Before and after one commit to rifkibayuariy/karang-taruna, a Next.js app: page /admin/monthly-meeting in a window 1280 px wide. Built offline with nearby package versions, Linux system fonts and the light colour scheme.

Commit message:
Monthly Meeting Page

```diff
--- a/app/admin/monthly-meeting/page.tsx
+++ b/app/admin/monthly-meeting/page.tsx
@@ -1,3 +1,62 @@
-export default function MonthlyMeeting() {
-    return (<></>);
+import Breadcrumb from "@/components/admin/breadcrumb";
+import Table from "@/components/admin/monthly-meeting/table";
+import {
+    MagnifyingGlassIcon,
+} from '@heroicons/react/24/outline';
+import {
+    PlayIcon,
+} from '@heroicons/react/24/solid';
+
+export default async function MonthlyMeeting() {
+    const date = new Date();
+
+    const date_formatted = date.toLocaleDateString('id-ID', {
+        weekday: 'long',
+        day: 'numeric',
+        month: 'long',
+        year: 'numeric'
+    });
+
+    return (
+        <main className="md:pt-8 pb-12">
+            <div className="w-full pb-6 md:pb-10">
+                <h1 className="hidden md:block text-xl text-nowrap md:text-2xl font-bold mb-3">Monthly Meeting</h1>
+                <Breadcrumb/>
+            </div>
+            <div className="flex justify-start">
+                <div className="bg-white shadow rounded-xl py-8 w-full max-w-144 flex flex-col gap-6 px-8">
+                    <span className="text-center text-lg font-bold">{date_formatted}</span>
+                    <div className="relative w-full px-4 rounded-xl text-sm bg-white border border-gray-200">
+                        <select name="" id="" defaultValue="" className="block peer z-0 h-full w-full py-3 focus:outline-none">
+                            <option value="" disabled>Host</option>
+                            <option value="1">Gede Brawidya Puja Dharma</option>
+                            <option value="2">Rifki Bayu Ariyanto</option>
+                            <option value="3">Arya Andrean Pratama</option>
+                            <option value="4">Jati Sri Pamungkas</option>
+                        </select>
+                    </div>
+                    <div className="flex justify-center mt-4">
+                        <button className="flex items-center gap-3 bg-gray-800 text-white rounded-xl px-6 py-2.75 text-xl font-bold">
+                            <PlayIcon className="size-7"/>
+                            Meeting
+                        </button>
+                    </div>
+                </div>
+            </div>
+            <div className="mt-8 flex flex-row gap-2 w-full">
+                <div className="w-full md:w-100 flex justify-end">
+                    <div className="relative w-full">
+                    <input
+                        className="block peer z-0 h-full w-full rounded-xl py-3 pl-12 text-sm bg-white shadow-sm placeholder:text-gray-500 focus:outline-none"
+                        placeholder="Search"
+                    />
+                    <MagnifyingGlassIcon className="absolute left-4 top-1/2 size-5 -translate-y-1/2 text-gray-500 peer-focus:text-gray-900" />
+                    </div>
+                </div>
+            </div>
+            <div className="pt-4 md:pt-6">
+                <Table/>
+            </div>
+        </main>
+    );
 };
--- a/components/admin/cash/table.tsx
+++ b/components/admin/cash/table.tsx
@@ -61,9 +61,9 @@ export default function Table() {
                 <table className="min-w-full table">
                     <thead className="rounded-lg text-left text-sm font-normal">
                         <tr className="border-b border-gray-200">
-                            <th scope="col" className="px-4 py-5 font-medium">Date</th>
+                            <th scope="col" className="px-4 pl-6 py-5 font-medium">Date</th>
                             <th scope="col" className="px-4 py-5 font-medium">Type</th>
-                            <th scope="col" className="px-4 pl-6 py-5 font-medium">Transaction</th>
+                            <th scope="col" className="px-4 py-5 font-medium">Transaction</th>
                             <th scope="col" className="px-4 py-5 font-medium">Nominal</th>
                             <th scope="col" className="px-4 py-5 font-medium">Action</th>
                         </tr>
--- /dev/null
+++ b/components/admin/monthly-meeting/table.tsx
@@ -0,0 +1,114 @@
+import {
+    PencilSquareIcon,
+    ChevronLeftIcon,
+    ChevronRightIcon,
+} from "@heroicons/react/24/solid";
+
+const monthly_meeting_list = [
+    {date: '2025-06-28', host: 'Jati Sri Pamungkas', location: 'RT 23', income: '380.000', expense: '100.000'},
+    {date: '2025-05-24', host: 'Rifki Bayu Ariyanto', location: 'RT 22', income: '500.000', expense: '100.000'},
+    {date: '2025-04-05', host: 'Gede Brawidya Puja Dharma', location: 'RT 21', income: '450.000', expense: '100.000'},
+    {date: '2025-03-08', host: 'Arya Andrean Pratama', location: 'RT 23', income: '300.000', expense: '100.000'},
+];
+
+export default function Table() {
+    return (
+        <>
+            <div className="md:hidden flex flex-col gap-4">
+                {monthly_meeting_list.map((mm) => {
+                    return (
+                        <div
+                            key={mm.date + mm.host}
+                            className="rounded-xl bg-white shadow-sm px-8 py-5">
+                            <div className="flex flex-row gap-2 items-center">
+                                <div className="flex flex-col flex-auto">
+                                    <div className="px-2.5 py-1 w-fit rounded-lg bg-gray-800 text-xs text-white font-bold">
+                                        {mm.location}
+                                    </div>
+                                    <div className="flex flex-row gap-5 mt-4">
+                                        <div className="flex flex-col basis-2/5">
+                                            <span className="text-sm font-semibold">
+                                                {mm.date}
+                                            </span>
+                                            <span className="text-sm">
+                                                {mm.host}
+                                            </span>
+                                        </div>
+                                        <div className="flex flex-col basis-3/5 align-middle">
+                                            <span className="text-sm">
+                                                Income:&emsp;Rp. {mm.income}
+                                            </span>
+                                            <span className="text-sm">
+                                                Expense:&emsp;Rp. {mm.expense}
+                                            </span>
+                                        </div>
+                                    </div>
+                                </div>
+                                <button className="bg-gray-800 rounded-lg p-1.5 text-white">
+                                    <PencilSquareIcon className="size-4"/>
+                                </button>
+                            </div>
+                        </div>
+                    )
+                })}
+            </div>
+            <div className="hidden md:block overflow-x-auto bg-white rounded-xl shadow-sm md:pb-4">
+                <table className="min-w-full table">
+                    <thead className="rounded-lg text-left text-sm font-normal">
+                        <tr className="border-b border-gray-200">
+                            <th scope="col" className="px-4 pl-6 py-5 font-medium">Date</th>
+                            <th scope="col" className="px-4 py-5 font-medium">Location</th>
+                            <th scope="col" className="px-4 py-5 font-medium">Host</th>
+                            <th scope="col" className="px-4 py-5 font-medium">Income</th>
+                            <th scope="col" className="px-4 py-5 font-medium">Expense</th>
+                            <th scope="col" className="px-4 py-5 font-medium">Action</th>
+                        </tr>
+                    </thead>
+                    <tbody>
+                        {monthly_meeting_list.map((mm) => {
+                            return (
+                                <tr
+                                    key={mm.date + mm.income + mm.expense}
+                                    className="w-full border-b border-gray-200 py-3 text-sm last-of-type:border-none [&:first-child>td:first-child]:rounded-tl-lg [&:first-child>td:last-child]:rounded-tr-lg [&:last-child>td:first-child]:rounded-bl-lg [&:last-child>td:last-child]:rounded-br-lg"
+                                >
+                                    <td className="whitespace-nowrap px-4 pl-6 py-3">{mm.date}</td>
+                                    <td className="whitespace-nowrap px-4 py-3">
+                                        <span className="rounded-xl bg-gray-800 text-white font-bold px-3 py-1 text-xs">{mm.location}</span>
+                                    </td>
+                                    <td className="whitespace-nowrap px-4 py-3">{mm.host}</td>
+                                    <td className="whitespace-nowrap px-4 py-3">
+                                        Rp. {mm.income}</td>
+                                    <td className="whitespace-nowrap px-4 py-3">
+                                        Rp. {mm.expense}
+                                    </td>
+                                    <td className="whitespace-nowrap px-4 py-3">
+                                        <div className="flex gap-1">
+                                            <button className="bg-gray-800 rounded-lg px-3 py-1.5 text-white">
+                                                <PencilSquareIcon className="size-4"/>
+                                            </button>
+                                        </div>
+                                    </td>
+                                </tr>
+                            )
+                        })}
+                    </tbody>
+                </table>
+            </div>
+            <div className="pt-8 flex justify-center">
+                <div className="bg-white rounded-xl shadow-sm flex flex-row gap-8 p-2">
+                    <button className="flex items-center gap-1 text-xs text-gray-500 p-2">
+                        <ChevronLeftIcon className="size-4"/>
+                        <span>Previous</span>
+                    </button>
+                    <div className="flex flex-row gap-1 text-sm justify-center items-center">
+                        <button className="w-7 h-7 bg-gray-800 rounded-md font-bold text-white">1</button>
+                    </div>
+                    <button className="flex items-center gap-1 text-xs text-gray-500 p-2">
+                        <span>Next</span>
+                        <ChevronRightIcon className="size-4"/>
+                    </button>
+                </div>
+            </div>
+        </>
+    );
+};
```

####

Copy out the lines of the data where the string "size" occurs.

+                            <PlayIcon className="size-7"/>
+                    <MagnifyingGlassIcon className="absolute left-4 top-1/2 size-5 -translate-y-1/2 text-gray-500 peer-focus:text-gray-900" />
+                                    <PencilSquareIcon className="size-4"/>
+                                                <PencilSquareIcon className="size-4"/>
+                        <ChevronLeftIcon className="size-4"/>
+                        <ChevronRightIcon className="size-4"/>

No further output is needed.